If not congestion, what does drive this project? The main purpose is to spur high-density real estate development along the train corridor. You can take the Democrats out of New York City and San Francisco, but you can’t take the love of dense urban warrens out of the Democrats.
The Durham County Republican Party also warned in 2011 that the costs of profligate transit projects like light rail would drain funds from core, albeit grossly inefficient, transit services, such as buses. Dollars haven’t even started flowing yet to build tracks, and already we are hearing dire warnings of funding shortfalls for our bus system. Still more new taxes are coming our way to bolster our inefficient bus lines. Does the drop in revenues for our buses indicate that even more buses are running empty?
The current state of affairs was predictable for anyone who didn’t let big government ideology overwhelm common sense. The GOP fights for common-sense governance. What can we do immediately to improve Durham transit? A simple first step is to modify the focus of the Durham vehicle-for-hire regulations. Currently, one of the primary goals of the regulations is to guarantee that taxi fares remain too high to be an affordable transportation option for Durham’s poorer citizens. The regulations should focus instead on safety. We propose that Durham drop its cap on permits to operate taxis.

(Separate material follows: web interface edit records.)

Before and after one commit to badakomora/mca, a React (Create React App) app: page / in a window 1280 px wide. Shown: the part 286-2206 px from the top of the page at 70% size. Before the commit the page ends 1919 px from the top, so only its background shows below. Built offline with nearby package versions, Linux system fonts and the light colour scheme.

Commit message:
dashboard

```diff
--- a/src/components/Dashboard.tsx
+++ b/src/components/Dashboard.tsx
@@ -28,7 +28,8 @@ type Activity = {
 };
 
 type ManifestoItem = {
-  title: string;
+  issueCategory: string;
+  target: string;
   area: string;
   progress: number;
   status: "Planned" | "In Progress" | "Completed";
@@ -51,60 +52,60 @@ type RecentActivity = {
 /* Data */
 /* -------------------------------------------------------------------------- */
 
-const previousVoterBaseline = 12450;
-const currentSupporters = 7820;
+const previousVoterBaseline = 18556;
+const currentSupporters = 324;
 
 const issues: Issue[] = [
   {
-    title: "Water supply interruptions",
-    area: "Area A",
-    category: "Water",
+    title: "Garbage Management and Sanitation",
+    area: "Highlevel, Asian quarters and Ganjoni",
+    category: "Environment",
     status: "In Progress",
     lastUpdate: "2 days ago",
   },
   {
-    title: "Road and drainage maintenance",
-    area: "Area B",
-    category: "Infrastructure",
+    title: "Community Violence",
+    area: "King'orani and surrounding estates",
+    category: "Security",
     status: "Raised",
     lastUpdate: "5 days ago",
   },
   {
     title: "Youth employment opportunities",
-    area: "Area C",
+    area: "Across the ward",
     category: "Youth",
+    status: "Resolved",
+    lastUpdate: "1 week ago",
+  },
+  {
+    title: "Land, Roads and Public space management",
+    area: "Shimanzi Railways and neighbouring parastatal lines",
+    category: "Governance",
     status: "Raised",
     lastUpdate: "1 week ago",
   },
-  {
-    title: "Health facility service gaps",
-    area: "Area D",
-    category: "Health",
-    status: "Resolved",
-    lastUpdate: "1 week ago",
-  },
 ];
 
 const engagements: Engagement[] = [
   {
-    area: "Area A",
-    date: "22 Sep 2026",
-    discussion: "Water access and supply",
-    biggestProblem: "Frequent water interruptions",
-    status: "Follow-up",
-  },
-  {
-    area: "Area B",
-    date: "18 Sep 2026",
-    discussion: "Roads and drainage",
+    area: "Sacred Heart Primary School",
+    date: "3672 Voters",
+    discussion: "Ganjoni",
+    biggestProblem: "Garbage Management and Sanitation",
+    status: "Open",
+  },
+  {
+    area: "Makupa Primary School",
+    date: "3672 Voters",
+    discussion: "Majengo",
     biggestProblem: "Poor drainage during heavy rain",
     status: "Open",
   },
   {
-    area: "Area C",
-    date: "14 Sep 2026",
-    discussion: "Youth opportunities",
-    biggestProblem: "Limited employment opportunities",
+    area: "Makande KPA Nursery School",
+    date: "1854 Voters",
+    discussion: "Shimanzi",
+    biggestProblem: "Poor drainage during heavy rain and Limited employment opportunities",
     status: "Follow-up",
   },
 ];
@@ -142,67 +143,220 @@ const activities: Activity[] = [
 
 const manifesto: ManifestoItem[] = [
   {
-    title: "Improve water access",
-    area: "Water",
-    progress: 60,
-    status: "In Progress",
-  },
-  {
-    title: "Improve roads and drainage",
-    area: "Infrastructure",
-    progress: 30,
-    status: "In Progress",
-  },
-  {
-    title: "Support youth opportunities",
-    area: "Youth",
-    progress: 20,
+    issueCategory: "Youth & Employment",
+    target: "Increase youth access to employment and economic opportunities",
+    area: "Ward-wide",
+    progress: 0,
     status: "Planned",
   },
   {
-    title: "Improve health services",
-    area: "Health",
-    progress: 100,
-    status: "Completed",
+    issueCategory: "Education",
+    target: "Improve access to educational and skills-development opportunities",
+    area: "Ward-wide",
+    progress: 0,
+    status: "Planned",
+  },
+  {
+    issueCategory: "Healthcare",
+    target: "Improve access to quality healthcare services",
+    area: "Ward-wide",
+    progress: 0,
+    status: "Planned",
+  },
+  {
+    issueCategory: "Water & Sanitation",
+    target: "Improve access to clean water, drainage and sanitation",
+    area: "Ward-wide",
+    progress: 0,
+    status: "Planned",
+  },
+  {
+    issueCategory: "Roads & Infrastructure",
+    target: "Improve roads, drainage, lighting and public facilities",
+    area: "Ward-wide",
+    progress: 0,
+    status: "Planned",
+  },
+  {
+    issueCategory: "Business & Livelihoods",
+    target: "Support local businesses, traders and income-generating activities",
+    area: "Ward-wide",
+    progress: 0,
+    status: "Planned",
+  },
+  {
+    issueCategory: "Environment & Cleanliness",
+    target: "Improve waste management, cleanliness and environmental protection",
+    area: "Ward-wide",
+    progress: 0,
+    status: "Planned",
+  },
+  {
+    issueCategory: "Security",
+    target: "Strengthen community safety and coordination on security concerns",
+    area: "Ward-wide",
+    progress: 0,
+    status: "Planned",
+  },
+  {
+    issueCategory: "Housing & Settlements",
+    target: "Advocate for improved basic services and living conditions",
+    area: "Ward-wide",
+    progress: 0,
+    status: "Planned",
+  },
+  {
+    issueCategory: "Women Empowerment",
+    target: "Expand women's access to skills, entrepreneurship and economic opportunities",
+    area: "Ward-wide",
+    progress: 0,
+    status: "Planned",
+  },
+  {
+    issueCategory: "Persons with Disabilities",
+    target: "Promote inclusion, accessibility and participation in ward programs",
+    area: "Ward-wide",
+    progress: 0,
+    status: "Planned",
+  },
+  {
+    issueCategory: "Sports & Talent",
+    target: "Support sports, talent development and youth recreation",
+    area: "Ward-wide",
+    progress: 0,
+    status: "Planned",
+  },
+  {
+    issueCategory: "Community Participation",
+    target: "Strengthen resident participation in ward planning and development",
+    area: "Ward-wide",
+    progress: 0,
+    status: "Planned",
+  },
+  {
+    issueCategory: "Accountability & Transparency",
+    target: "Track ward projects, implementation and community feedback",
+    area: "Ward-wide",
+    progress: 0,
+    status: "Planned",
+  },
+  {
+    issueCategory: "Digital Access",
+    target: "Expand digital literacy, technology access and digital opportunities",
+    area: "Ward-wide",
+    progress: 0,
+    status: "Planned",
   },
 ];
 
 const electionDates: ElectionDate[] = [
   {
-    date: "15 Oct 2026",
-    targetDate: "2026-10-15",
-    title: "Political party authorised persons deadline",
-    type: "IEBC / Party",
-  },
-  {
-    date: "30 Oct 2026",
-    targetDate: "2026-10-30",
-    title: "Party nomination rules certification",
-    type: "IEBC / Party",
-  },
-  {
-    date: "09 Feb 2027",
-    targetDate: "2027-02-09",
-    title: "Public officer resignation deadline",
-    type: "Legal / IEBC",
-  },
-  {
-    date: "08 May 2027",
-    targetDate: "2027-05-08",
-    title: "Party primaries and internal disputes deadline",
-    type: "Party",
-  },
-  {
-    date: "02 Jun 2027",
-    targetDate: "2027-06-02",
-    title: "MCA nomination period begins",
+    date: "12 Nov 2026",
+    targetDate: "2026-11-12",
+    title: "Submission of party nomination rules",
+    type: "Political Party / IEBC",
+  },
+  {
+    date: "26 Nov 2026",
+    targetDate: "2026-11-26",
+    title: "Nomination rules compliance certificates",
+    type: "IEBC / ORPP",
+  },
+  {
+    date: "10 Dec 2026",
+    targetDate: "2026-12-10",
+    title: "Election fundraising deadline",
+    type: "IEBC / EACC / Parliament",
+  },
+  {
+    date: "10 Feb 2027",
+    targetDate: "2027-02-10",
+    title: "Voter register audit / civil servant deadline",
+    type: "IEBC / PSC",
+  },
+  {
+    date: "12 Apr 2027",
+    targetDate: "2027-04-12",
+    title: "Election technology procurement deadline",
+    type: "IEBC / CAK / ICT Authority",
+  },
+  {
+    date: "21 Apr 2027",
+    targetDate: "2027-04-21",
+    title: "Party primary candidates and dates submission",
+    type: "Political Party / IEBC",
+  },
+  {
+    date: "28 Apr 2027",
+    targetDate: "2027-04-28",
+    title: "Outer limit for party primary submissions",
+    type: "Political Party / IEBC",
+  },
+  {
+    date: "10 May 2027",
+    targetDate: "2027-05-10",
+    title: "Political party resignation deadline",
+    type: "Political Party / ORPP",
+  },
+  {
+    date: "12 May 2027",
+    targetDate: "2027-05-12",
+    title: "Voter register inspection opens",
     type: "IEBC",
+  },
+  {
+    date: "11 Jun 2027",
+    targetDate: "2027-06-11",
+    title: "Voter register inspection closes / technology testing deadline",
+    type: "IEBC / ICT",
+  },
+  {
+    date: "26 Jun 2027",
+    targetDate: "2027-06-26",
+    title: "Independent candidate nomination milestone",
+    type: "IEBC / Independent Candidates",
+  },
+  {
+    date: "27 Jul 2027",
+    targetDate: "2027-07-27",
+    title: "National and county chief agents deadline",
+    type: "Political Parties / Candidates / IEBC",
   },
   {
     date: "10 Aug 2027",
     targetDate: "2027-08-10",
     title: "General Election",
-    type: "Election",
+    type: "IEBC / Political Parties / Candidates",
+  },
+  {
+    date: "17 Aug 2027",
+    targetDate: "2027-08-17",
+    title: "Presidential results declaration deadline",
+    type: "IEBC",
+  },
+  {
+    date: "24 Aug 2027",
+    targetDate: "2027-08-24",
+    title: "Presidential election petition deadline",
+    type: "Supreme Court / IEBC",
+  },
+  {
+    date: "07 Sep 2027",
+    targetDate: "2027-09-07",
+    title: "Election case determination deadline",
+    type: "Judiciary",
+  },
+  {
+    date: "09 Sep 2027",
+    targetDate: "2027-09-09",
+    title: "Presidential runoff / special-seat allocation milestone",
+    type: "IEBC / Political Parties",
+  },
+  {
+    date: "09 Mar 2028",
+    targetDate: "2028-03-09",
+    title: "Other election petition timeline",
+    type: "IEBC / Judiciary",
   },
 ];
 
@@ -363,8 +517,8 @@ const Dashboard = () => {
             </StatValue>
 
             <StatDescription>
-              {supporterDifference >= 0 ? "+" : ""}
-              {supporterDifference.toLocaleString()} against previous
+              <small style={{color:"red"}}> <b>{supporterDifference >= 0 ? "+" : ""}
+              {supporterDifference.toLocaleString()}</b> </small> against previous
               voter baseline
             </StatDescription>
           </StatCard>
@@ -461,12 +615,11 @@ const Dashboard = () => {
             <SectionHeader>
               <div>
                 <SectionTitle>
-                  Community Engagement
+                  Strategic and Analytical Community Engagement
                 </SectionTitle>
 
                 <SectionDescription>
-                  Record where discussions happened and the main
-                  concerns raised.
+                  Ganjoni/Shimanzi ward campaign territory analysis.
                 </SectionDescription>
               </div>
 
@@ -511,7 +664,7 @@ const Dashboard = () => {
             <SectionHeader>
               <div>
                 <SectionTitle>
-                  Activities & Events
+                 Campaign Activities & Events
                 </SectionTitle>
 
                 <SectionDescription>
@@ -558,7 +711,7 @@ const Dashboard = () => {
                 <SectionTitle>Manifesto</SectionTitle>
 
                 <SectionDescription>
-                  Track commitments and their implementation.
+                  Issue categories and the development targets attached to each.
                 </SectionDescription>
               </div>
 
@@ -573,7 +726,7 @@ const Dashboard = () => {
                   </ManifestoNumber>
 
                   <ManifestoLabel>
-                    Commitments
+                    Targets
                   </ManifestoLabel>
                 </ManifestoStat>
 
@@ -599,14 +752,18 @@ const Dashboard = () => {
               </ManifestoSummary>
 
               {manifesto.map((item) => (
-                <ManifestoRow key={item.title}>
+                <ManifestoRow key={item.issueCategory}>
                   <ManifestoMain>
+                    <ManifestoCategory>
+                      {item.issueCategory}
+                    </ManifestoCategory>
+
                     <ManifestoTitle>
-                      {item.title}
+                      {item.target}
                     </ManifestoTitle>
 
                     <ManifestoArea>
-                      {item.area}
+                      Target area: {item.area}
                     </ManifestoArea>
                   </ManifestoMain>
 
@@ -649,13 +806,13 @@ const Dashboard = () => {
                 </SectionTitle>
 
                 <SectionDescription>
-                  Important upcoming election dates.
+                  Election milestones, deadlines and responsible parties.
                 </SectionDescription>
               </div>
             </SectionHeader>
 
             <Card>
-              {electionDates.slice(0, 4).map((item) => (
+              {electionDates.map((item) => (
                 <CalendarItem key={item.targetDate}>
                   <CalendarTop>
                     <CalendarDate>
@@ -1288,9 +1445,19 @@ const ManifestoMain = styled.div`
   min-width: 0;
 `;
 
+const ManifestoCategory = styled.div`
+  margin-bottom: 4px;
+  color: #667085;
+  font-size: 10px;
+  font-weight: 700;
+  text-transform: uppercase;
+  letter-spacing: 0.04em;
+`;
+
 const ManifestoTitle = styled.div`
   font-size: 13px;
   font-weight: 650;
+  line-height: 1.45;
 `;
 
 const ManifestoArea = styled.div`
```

Another step is to use vans rather than full-size buses to extend Durham transit services to poorly served neighborhoods. These steps are not as grandiose as billion dollar gold-plated trains, but the people of Durham need effective solutions, not extravagant money holes.
We encourage the Durham County Government to suspend the new transit tax. We suggest that local officials take this opportunity to commit themselves to a transportation policy for the County of Durham based on real world fiscal constraints and on the actual needs of the citizens of the county.
Ted Hicks is chairman of the Durham County Republican Party.